■ REQUIRED WORK:
A complete, word-for-word restatement of the entries is needed.

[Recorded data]
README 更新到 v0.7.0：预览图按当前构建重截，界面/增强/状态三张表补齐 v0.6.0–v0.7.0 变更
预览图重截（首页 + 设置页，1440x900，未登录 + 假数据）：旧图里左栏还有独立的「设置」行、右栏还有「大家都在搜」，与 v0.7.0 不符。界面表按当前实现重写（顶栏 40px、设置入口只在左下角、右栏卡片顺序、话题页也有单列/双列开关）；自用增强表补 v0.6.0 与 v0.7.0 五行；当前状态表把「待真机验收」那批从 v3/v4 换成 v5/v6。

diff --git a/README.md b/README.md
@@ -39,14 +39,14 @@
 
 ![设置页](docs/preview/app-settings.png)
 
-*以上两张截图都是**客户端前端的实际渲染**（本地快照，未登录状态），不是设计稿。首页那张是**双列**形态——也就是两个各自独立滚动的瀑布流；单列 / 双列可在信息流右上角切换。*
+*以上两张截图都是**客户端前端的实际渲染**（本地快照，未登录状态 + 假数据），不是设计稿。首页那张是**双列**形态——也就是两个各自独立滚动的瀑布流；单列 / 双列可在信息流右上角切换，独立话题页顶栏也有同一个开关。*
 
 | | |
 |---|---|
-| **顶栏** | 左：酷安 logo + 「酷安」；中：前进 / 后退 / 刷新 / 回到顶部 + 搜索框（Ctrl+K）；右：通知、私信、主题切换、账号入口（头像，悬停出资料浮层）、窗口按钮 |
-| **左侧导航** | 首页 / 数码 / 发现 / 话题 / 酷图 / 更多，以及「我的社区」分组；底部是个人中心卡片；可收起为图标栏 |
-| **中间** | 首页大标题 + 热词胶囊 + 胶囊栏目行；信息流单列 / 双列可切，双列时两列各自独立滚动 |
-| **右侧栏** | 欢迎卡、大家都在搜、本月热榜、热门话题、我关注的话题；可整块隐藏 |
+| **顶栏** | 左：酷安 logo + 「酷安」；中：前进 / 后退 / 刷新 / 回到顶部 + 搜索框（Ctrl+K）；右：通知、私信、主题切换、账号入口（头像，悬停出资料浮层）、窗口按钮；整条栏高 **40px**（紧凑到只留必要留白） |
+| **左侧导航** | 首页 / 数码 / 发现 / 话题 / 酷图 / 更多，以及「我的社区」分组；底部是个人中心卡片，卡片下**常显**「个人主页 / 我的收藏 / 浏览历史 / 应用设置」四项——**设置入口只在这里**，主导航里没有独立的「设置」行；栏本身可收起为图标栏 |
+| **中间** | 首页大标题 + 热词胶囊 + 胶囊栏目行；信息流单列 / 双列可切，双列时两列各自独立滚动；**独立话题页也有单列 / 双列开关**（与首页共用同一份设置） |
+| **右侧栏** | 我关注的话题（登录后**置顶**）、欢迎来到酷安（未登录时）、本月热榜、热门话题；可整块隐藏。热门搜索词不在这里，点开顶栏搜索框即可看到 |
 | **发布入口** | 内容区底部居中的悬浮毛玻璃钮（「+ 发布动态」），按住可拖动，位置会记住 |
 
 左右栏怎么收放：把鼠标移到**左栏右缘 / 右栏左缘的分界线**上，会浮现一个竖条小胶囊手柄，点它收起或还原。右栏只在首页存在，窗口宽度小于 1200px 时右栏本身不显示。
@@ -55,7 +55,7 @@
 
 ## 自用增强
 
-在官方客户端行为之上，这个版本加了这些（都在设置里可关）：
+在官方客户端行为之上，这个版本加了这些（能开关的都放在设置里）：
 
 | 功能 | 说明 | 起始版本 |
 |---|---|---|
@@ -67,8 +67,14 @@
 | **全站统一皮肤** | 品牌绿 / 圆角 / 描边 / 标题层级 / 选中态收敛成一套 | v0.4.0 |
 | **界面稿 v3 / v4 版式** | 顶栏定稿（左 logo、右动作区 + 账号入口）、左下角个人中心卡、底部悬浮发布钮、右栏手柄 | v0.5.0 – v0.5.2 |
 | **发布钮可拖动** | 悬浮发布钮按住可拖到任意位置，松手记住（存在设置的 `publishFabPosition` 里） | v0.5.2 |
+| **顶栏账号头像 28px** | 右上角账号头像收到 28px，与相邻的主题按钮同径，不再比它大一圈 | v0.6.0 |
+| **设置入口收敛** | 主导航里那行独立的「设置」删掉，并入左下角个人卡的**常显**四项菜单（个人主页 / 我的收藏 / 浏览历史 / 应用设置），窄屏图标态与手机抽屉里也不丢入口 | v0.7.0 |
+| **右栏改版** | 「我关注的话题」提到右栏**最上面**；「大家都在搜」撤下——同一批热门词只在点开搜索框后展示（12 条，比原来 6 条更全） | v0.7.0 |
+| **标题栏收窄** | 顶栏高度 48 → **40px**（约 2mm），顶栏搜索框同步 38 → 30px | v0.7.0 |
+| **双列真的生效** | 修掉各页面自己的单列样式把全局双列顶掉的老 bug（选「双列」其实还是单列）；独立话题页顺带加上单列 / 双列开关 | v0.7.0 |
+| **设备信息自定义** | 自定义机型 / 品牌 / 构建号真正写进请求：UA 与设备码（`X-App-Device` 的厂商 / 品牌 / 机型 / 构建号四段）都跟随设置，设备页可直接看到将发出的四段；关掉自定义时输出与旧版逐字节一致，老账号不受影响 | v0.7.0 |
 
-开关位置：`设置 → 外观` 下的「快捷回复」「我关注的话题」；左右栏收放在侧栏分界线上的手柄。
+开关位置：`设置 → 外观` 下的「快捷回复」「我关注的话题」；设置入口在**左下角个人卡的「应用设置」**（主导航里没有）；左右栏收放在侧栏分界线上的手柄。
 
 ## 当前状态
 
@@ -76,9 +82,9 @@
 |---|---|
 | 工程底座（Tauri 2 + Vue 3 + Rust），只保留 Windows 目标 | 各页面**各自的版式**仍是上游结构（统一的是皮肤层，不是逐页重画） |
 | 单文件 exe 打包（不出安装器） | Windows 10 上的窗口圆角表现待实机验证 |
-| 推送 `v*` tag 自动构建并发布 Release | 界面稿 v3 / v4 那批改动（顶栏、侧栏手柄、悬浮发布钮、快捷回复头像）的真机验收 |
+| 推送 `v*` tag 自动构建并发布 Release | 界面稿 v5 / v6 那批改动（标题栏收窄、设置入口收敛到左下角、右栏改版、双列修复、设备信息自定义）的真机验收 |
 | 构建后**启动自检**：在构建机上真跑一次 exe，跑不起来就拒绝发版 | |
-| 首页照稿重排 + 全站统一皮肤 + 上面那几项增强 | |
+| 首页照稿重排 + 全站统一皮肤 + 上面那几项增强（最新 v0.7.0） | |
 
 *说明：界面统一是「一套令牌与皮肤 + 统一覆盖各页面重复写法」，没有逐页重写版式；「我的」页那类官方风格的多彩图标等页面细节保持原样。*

■ FINAL ANSWER:
README 更新到 v0.7.0：预览图按当前构建重截，界面/增强/状态三张表补齐 v0.6.0–v0.7.0 变更
预览图重截（首页 + 设置页，1440x900，未登录 + 假数据）：旧图里左栏还有独立的「设置」行、右栏还有「大家都在搜」，与 v0.7.0 不符。界面表按当前实现重写（顶栏 40px、设置入口只在左下角、右栏卡片顺序、话题页也有单列/双列开关）；自用增强表补 v0.6.0 与 v0.7.0 五行；当前状态表把「待真机验收」那批从 v3/v4 换成 v5/v6。

diff --git a/README.md b/README.md
@@ -39,14 +39,14 @@
 
 ![设置页](docs/preview/app-settings.png)
 
-*以上两张截图都是**客户端前端的实际渲染**（本地快照，未登录状态），不是设计稿。首页那张是**双列**形态——也就是两个各自独立滚动的瀑布流；单列 / 双列可在信息流右上角切换。*
+*以上两张截图都是**客户端前端的实际渲染**（本地快照，未登录状态 + 假数据），不是设计稿。首页那张是**双列**形态——也就是两个各自独立滚动的瀑布流；单列 / 双列可在信息流右上角切换，独立话题页顶栏也有同一个开关。*
 
 | | |
 |---|---|
-| **顶栏** | 左：酷安 logo + 「酷安」；中：前进 / 后退 / 刷新 / 回到顶部 + 搜索框（Ctrl+K）；右：通知、私信、主题切换、账号入口（头像，悬停出资料浮层）、窗口按钮 |
-| **左侧导航** | 首页 / 数码 / 发现 / 话题 / 酷图 / 更多，以及「我的社区」分组；底部是个人中心卡片；可收起为图标栏 |
-| **中间** | 首页大标题 + 热词胶囊 + 胶囊栏目行；信息流单列 / 双列可切，双列时两列各自独立滚动 |
-| **右侧栏** | 欢迎卡、大家都在搜、本月热榜、热门话题、我关注的话题；可整块隐藏 |
+| **顶栏** | 左：酷安 logo + 「酷安」；中：前进 / 后退 / 刷新 / 回到顶部 + 搜索框（Ctrl+K）；右：通知、私信、主题切换、账号入口（头像，悬停出资料浮层）、窗口按钮；整条栏高 **40px**（紧凑到只留必要留白） |
+| **左侧导航** | 首页 / 数码 / 发现 / 话题 / 酷图 / 更多，以及「我的社区」分组；底部是个人中心卡片，卡片下**常显**「个人主页 / 我的收藏 / 浏览历史 / 应用设置」四项——**设置入口只在这里**，主导航里没有独立的「设置」行；栏本身可收起为图标栏 |
+| **中间** | 首页大标题 + 热词胶囊 + 胶囊栏目行；信息流单列 / 双列可切，双列时两列各自独立滚动；**独立话题页也有单列 / 双列开关**（与首页共用同一份设置） |
+| **右侧栏** | 我关注的话题（登录后**置顶**）、欢迎来到酷安（未登录时）、本月热榜、热门话题；可整块隐藏。热门搜索词不在这里，点开顶栏搜索框即可看到 |
 | **发布入口** | 内容区底部居中的悬浮毛玻璃钮（「+ 发布动态」），按住可拖动，位置会记住 |
 
 左右栏怎么收放：把鼠标移到**左栏右缘 / 右栏左缘的分界线**上，会浮现一个竖条小胶囊手柄，点它收起或还原。右栏只在首页存在，窗口宽度小于 1200px 时右栏本身不显示。
@@ -55,7 +55,7 @@
 
 ## 自用增强
 
-在官方客户端行为之上，这个版本加了这些（都在设置里可关）：
+在官方客户端行为之上，这个版本加了这些（能开关的都放在设置里）：
 
 | 功能 | 说明 | 起始版本 |
 |---|---|---|
@@ -67,8 +67,14 @@
 | **全站统一皮肤** | 品牌绿 / 圆角 / 描边 / 标题层级 / 选中态收敛成一套 | v0.4.0 |
 | **界面稿 v3 / v4 版式** | 顶栏定稿（左 logo、右动作区 + 账号入口）、左下角个人中心卡、底部悬浮发布钮、右栏手柄 | v0.5.0 – v0.5.2 |
 | **发布钮可拖动** | 悬浮发布钮按住可拖到任意位置，松手记住（存在设置的 `publishFabPosition` 里） | v0.5.2 |
+| **顶栏账号头像 28px** | 右上角账号头像收到 28px，与相邻的主题按钮同径，不再比它大一圈 | v0.6.0 |
+| **设置入口收敛** | 主导航里那行独立的「设置」删掉，并入左下角个人卡的**常显**四项菜单（个人主页 / 我的收藏 / 浏览历史 / 应用设置），窄屏图标态与手机抽屉里也不丢入口 | v0.7.0 |
+| **右栏改版** | 「我关注的话题」提到右栏**最上面**；「大家都在搜」撤下——同一批热门词只在点开搜索框后展示（12 条，比原来 6 条更全） | v0.7.0 |
+| **标题栏收窄** | 顶栏高度 48 → **40px**（约 2mm），顶栏搜索框同步 38 → 30px | v0.7.0 |
+| **双列真的生效** | 修掉各页面自己的单列样式把全局双列顶掉的老 bug（选「双列」其实还是单列）；独立话题页顺带加上单列 / 双列开关 | v0.7.0 |
+| **设备信息自定义** | 自定义机型 / 品牌 / 构建号真正写进请求：UA 与设备码（`X-App-Device` 的厂商 / 品牌 / 机型 / 构建号四段）都跟随设置，设备页可直接看到将发出的四段；关掉自定义时输出与旧版逐字节一致，老账号不受影响 | v0.7.0 |
 
-开关位置：`设置 → 外观` 下的「快捷回复」「我关注的话题」；左右栏收放在侧栏分界线上的手柄。
+开关位置：`设置 → 外观` 下的「快捷回复」「我关注的话题」；设置入口在**左下角个人卡的「应用设置」**（主导航里没有）；左右栏收放在侧栏分界线上的手柄。
 
 ## 当前状态
 
@@ -76,9 +82,9 @@
 |---|---|
 | 工程底座（Tauri 2 + Vue 3 + Rust），只保留 Windows 目标 | 各页面**各自的版式**仍是上游结构（统一的是皮肤层，不是逐页重画） |
 | 单文件 exe 打包（不出安装器） | Windows 10 上的窗口圆角表现待实机验证 |
-| 推送 `v*` tag 自动构建并发布 Release | 界面稿 v3 / v4 那批改动（顶栏、侧栏手柄、悬浮发布钮、快捷回复头像）的真机验收 |
+| 推送 `v*` tag 自动构建并发布 Release | 界面稿 v5 / v6 那批改动（标题栏收窄、设置入口收敛到左下角、右栏改版、双列修复、设备信息自定义）的真机验收 |
 | 构建后**启动自检**：在构建机上真跑一次 exe，跑不起来就拒绝发版 | |
-| 首页照稿重排 + 全站统一皮肤 + 上面那几项增强 | |
+| 首页照稿重排 + 全站统一皮肤 + 上面那几项增强（最新 v0.7.0） | |
 
 *说明：界面统一是「一套令牌与皮肤 + 统一覆盖各页面重复写法」，没有逐页重写版式；「我的」页那类官方风格的多彩图标等页面细节保持原样。*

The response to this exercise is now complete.